== Activity ==
Take each line below that has "README" and copy it.

== The records ==
****************************************

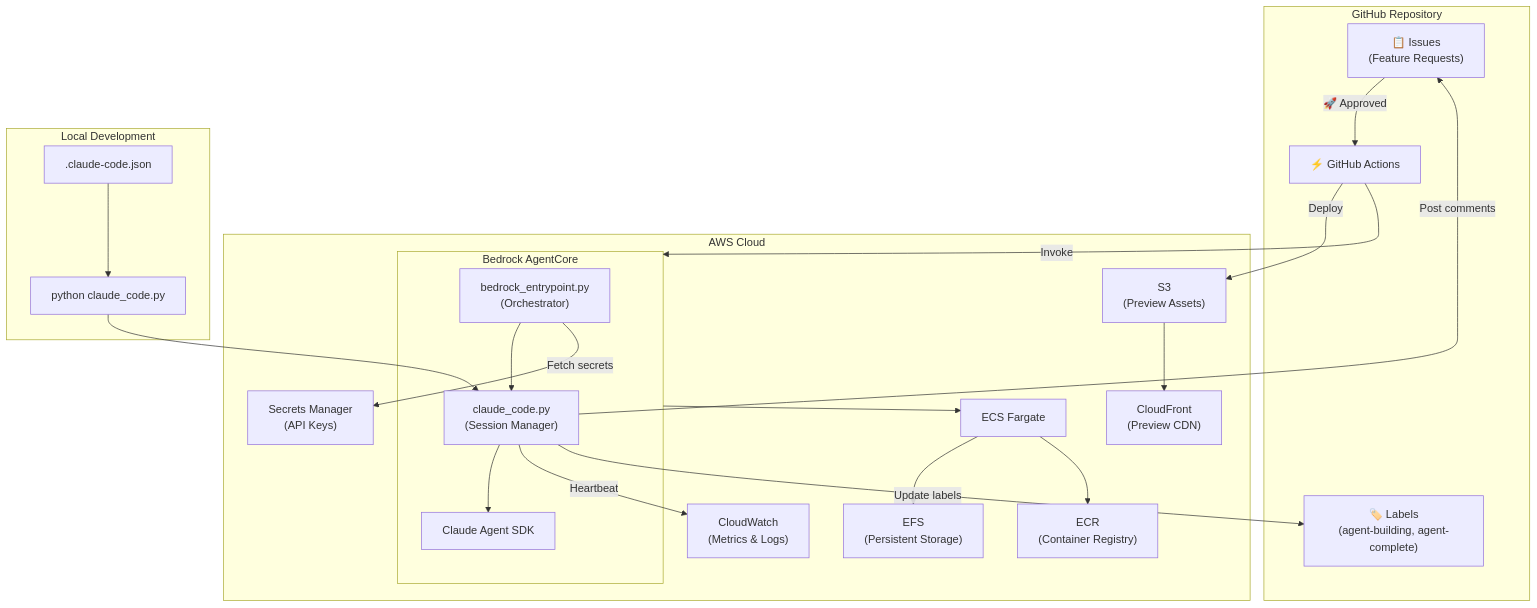
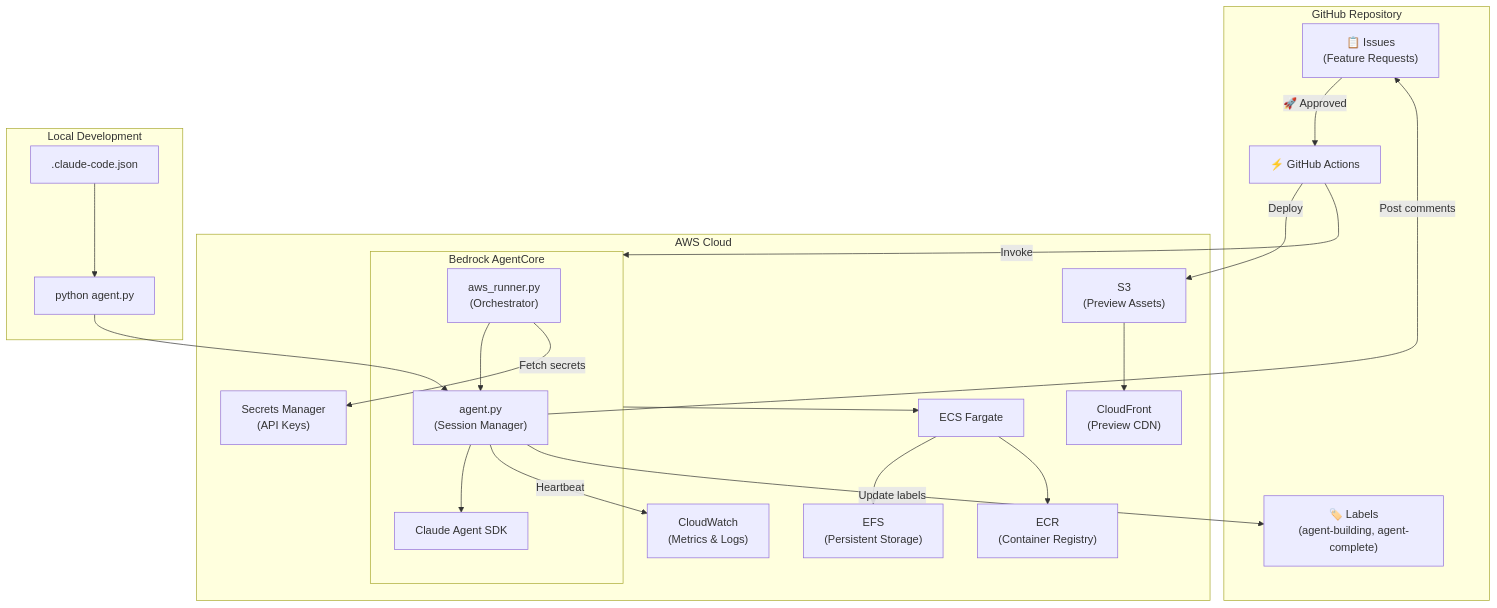
Before and after one commit to jawhnycooke/long-horizon-coding-agent-demo: the first of 5 diagrams in README.md, drawn with Mermaid. The commit also changed other lines of this file and 13 other files, not shown here.

````diff
--- a/README.md
+++ b/README.md
@@ -9,46 +9,46 @@
 ```mermaid
 flowchart TB
     subgraph GitHub["GitHub Repository"]
         Issues["📋 Issues<br/>(Feature Requests)"]
         Actions["⚡ GitHub Actions"]
         Labels["🏷️ Labels<br/>(agent-building, agent-complete)"]
     end
 
     subgraph AWS["AWS Cloud"]
         subgraph AgentCore["Bedrock AgentCore"]
-            Entrypoint["bedrock_entrypoint.py<br/>(Orchestrator)"]
-            Agent["claude_code.py<br/>(Session Manager)"]
+            Entrypoint["aws_runner.py<br/>(Orchestrator)"]
+            Agent["agent.py<br/>(Session Manager)"]
             SDK["Claude Agent SDK"]
         end
 
         ECS["ECS Fargate"]
         EFS["EFS<br/>(Persistent Storage)"]
         ECR["ECR<br/>(Container Registry)"]
         CW["CloudWatch<br/>(Metrics & Logs)"]
         SM["Secrets Manager<br/>(API Keys)"]
         CF["CloudFront<br/>(Preview CDN)"]
         S3["S3<br/>(Preview Assets)"]
     end
 
     subgraph LocalDev["Local Development"]
-        CLI["python claude_code.py"]
+        CLI["python agent.py"]
         Config[".claude-code.json"]
     end
 
     Issues -->|"🚀 Approved"| Actions
     Actions -->|"Invoke"| AgentCore
     AgentCore --> ECS
     ECS --> EFS
     ECS --> ECR
     Entrypoint --> Agent
     Agent --> SDK
     Agent -->|"Heartbeat"| CW
     Entrypoint -->|"Fetch secrets"| SM
     Agent -->|"Update labels"| Labels
     Agent -->|"Post comments"| Issues
     Actions -->|"Deploy"| S3
     S3 --> CF
 
     CLI --> Agent
     Config --> CLI
 ```
````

****************************************

== Result of the task ==
Before and after one commit to jawhnycooke/long-horizon-coding-agent-demo: the first of 5 diagrams in README.md, drawn with Mermaid. The commit also changed other lines of this file and 13 other files, not shown here.
--- a/README.md
+++ b/README.md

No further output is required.